• The ruling came on a suit filed by the eldest daughter of a business family in north Delhi.
• The HC ruling is important because it takes the 2005 reform in the Hindu Succession Act to its logical conclusion.
“If a male member of a Hindu Undivided Family (HUF), by virtue of his being the first born eldest, can be a Karta, so can a female member. The court finds no restriction in law preventing the eldest female co-parcenor of an HUF, from being its Karta,” Justice Najmi Waziri said in a judgment made public earlier this week.
The Karta occupies a position superior to that of other members and has full authority to manage property, rituals or other crucial affairs of the family. These include taking decisions on sale and purchase of family assets, mutation of property etc.
The ruling came on a suit filed by the eldest daughter of a business family in north Delhi staking claim to be its Karta on the passing of her father and three uncles. She was challenging her cousin brother.
The family consisted of four brothers, with the surviving eldest shouldering the responsibility of Karta. Trouble began when the brothers passed away. The eldest son of a younger brother declared himself to be the next Karta, but was challenged by the daughter of the eldest brother who is also the seniormost member of the family.
The term co-parcenor refers to rights derived in Hindu law to be the joint legal heir of assets in a family. Traditional Hindu view, based on treatises such as Dharmshastra and Mitakshara school of law, recognises only male inheritors to ancestral property. Amendments to the Hindu Succession Act in 2005 introduced section 6 that levelled the playing field for women.
The court termed it “rather odd” that following the amendments, “while females would have equal rights of inheritance in an HUF property, this right could nonetheless be curtailed when it comes to the management of the same”. Section 6 of Hindu Succession Act, it pointed out, did not place any restriction on women becoming the Karta.
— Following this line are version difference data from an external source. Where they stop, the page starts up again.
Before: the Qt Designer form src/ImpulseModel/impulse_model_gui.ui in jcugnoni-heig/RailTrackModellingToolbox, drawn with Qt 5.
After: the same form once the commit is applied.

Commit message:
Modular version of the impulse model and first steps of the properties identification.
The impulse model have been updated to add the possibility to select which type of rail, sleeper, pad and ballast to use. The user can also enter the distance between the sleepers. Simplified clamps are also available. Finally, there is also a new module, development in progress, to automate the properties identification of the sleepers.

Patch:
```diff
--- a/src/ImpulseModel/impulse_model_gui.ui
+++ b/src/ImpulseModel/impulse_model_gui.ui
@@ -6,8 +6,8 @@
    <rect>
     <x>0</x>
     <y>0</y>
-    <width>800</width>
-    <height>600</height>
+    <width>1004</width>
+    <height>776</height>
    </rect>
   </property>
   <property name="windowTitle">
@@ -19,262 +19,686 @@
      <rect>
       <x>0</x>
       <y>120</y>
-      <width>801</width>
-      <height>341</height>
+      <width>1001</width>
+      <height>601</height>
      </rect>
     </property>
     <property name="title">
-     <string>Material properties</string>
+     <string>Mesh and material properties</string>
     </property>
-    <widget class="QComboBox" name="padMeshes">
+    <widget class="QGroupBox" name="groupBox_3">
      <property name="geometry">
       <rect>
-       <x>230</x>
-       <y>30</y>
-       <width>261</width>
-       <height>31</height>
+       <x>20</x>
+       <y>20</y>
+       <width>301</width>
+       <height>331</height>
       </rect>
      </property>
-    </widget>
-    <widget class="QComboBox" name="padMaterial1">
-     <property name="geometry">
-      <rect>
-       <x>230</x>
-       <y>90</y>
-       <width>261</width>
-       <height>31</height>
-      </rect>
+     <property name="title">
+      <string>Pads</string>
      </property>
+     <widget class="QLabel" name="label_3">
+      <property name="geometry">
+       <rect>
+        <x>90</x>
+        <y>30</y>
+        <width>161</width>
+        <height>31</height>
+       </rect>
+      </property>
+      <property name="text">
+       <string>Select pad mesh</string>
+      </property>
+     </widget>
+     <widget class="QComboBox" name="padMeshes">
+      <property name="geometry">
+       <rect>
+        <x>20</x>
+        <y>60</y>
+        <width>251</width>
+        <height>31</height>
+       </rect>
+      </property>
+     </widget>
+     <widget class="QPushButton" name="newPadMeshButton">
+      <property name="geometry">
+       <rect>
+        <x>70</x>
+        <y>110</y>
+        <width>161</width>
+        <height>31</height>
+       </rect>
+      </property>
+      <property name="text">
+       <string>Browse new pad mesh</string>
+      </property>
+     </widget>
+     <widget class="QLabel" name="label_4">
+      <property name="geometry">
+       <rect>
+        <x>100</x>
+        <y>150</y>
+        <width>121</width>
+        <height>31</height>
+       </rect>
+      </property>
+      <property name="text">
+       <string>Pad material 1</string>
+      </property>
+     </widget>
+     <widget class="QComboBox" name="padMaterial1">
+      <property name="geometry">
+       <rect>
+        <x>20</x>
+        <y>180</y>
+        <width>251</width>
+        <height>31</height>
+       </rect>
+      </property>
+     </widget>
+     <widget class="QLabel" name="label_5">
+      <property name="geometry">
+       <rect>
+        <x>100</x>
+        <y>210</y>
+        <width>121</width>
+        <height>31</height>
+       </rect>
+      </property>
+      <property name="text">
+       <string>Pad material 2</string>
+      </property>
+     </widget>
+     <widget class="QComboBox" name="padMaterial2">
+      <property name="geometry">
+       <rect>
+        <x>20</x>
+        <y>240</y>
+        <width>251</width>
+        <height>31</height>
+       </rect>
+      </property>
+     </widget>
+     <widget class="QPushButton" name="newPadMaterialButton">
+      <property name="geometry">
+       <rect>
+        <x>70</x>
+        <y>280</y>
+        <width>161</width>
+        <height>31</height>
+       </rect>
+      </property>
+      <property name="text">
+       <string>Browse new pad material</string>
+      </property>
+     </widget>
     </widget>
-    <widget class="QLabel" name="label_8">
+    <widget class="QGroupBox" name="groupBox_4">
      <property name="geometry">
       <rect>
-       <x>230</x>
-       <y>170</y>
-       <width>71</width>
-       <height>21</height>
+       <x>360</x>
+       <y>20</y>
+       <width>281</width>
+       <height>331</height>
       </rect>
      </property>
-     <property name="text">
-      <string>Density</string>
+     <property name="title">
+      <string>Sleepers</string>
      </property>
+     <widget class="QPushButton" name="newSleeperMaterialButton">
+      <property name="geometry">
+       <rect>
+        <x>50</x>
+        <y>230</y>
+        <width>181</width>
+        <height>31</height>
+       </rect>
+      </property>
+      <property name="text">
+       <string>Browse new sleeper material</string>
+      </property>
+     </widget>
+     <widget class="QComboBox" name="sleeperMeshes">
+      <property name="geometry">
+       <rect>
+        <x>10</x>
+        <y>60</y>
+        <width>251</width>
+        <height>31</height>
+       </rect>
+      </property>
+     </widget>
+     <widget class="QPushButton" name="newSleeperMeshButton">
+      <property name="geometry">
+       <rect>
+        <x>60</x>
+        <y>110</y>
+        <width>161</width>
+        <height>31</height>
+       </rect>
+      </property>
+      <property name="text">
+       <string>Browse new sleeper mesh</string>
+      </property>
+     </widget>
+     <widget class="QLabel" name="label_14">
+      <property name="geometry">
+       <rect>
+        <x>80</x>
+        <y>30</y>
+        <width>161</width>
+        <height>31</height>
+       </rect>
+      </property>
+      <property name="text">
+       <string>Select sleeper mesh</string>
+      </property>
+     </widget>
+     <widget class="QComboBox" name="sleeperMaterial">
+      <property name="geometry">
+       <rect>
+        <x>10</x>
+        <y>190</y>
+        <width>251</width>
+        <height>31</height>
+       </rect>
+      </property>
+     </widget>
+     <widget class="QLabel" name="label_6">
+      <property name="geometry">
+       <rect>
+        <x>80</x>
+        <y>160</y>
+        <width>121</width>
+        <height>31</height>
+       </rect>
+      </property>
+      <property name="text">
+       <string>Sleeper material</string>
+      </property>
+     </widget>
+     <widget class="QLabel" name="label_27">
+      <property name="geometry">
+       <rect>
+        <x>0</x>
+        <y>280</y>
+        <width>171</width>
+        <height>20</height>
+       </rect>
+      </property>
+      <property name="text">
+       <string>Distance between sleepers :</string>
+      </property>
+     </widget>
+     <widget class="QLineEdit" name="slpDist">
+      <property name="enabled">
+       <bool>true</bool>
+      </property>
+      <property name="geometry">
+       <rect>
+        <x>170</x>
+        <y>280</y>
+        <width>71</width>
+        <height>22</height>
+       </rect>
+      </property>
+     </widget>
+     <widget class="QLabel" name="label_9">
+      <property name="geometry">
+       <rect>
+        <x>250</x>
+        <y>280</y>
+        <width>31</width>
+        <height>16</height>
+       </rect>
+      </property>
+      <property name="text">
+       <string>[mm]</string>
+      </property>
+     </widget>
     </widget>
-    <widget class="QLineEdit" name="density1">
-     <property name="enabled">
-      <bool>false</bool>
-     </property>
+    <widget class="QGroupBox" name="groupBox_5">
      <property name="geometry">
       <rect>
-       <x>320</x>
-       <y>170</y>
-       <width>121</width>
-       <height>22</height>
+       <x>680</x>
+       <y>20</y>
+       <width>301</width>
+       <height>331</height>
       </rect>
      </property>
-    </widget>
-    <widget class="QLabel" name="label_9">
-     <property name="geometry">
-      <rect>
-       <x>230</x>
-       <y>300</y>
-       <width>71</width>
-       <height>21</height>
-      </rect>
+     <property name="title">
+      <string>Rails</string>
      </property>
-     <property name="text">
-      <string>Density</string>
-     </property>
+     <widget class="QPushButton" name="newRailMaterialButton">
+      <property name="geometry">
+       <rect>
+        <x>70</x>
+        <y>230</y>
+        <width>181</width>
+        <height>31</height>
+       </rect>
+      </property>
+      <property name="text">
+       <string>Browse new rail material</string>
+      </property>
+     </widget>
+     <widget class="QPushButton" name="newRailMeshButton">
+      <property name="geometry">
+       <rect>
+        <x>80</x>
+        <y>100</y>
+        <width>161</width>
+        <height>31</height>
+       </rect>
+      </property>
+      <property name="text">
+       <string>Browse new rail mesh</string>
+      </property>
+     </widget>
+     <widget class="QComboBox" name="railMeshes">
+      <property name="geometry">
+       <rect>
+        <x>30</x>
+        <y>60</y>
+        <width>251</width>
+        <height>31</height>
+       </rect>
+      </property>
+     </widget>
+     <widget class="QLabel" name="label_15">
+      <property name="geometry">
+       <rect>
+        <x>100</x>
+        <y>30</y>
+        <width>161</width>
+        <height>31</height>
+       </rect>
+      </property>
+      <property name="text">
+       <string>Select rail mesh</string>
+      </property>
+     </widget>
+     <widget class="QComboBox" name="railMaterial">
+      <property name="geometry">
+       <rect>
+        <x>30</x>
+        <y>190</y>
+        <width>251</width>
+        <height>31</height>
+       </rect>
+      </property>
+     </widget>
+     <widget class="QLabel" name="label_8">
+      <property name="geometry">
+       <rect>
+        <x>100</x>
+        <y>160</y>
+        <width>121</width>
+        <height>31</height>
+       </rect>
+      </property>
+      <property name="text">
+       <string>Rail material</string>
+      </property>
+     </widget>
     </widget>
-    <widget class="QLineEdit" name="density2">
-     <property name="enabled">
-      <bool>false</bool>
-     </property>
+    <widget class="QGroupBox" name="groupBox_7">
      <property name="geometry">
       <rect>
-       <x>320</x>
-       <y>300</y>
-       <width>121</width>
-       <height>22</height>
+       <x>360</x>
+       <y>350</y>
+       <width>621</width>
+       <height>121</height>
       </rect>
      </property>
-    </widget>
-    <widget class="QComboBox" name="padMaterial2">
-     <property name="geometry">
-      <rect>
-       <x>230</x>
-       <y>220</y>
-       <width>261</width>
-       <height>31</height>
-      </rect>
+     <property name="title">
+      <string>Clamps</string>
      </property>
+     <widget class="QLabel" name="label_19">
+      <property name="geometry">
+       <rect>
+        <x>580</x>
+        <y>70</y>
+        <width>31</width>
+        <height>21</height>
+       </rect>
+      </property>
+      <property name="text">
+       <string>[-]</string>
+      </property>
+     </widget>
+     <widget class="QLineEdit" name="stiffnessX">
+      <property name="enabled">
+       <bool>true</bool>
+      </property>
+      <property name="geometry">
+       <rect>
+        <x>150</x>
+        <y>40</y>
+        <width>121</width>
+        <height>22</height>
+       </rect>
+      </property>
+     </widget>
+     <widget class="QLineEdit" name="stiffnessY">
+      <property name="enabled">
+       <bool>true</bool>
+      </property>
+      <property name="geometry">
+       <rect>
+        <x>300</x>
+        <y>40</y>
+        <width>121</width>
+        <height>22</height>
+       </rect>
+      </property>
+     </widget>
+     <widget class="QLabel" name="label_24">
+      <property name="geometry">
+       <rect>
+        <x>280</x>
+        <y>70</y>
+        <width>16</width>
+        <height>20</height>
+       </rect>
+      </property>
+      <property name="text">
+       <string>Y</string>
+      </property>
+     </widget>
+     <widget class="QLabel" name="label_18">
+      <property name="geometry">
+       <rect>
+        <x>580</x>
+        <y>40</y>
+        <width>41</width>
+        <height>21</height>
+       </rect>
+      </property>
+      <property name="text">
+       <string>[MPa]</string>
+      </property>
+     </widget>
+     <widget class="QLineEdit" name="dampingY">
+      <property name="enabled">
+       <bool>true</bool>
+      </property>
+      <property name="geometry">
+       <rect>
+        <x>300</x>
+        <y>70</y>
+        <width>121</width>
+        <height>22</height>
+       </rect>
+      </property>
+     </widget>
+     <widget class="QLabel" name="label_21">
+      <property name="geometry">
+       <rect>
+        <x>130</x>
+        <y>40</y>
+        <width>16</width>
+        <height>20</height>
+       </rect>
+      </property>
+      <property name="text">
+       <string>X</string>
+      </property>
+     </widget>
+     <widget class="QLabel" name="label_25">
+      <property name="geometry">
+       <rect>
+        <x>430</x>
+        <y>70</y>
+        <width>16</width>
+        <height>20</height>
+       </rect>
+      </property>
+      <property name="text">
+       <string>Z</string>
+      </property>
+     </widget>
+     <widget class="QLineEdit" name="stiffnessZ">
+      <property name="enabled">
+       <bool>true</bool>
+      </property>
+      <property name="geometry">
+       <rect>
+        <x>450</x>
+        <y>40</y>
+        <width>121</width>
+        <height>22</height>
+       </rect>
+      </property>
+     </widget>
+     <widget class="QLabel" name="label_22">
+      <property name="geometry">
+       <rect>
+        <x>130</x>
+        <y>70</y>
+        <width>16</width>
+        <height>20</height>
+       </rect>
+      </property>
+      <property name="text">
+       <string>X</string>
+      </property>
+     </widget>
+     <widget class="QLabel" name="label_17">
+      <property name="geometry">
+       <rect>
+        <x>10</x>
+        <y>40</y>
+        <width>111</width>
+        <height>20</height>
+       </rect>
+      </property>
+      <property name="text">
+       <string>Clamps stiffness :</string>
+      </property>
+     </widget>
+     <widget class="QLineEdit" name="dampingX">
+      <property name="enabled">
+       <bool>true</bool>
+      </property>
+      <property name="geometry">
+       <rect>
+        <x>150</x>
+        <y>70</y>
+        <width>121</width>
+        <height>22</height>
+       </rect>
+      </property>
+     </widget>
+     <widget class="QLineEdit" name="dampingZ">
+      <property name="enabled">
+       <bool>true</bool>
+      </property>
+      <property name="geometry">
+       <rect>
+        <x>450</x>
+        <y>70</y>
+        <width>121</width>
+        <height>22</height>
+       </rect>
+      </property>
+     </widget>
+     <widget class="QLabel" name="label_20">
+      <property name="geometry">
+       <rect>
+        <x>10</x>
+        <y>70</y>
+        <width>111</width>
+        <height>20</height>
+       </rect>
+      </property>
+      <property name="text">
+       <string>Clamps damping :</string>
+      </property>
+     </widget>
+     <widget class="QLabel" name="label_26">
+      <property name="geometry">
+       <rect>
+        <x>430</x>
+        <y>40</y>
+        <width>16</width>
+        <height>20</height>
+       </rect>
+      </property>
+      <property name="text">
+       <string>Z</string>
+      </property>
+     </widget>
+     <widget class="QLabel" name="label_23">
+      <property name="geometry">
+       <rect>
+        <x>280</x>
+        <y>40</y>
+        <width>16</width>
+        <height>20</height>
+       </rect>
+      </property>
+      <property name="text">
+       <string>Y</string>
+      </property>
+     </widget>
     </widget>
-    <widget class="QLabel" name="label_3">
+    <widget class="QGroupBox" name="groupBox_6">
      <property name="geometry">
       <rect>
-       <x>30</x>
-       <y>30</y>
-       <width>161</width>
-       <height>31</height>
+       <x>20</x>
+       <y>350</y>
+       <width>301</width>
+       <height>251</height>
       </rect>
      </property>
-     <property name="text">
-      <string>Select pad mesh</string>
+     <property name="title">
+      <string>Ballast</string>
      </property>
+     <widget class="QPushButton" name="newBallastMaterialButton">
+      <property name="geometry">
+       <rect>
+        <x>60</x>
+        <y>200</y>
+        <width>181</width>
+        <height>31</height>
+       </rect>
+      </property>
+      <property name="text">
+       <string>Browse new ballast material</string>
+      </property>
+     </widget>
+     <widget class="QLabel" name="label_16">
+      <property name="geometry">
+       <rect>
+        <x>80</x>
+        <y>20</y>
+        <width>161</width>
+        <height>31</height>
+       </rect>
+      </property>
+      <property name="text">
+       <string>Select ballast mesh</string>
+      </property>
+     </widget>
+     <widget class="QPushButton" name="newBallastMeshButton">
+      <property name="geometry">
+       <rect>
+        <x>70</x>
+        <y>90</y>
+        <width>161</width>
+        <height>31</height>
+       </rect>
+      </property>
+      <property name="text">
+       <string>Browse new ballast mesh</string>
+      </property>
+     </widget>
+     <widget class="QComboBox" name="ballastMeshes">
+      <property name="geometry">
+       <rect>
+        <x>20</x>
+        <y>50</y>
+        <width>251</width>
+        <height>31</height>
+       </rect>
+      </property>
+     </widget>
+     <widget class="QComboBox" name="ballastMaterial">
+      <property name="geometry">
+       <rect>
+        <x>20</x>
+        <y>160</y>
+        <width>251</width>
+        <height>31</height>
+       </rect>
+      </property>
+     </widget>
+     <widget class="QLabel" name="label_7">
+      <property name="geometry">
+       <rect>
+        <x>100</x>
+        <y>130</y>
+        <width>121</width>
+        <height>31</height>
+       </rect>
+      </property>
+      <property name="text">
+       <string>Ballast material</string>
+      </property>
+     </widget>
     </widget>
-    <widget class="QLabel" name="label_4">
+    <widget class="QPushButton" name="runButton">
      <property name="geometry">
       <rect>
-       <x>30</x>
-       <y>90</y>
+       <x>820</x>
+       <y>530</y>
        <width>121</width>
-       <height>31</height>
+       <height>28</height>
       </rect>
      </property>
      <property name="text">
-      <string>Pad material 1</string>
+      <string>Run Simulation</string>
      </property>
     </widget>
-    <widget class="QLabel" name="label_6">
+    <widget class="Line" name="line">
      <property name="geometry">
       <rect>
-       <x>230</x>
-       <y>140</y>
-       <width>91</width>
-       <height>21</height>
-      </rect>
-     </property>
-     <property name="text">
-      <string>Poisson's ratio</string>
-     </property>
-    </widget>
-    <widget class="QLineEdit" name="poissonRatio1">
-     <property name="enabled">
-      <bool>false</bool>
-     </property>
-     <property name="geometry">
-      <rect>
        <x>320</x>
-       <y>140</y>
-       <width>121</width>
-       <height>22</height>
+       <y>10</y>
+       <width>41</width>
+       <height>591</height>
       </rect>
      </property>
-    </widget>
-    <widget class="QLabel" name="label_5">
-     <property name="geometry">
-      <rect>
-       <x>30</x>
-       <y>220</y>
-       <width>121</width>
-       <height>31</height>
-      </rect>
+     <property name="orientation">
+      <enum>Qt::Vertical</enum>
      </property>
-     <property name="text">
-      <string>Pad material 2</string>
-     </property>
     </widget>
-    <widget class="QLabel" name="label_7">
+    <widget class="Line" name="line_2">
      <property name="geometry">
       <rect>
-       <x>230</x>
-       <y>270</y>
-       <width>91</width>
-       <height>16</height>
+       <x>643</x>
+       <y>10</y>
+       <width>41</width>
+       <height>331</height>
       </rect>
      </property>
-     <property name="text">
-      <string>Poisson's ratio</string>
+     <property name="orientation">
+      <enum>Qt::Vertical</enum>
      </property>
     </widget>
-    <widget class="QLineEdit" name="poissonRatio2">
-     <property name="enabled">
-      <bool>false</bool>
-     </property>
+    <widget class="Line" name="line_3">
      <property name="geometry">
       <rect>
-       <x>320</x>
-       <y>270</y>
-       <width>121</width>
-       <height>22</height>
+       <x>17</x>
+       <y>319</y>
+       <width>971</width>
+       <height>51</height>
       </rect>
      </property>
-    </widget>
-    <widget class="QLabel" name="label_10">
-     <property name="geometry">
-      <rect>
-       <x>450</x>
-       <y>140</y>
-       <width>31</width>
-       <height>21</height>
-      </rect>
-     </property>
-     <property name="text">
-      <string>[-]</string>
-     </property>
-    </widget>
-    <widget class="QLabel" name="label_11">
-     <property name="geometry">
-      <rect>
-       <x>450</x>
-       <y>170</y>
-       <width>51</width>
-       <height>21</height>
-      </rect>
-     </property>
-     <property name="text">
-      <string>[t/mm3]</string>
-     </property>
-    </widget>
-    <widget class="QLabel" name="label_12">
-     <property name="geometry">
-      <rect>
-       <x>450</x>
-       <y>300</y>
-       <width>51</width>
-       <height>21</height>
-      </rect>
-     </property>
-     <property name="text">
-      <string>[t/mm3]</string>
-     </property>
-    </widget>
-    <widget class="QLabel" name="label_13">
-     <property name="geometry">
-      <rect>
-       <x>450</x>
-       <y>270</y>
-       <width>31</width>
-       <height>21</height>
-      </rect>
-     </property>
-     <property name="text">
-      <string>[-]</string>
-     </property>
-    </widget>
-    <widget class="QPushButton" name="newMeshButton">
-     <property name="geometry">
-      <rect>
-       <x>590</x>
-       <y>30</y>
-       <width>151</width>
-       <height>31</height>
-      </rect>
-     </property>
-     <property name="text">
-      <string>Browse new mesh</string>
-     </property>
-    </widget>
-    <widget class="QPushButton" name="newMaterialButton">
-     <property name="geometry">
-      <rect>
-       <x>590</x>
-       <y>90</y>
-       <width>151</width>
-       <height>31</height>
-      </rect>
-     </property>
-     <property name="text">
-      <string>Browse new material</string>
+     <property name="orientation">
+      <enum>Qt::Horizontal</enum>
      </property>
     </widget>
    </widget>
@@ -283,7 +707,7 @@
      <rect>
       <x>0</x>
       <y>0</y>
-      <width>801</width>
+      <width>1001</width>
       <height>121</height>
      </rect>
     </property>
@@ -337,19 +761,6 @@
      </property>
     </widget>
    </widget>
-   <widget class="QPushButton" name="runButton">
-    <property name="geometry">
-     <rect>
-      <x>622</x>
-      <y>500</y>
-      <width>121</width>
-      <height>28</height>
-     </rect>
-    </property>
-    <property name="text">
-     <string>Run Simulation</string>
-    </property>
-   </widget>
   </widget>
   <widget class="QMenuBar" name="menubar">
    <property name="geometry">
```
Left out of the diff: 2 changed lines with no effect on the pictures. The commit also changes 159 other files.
The HC ruling is important because it takes the 2005 reform in the Act to its logical conclusion. While the amendment restricted itself to providing women equal inheritance rights, the verdict now allows them to manage property and rituals of a joint family.
Justice Waziri underlined that the “impediment which prevented a female member of a HUF from becoming a Karta was that she didn’t possess the necessary qualification of co-parcenership”, but section 6, “a socially beneficial legislation”, removed that bar.
Justice Waziri said Section 6 gave “equal rights of inheritance to Hindu males and females, its objective is to recognise the rights of female Hindus and to enhance their rights to equality apropos succession. Therefore, courts would be extremely vigilant in any endeavor to curtail or fetter statutory guarantee of enhancement of their rights. Now that this disqualification has been removed by the 2005 amendment, there is no reason why Hindu women should be denied the position of a Karta.”
The son maintained that Hindu law recognises the right of eldest male member to be the Karta. He claimed that even the 2005 amendment recognised the rights of a female to be equal to those of a male only with respect to succession to ancestral properties, not management of estate. http://timesofindia.indiatimes.com/india/Woman-can-be-kartaof-a-family-Delhi-high-court/articleshow/50799462.cms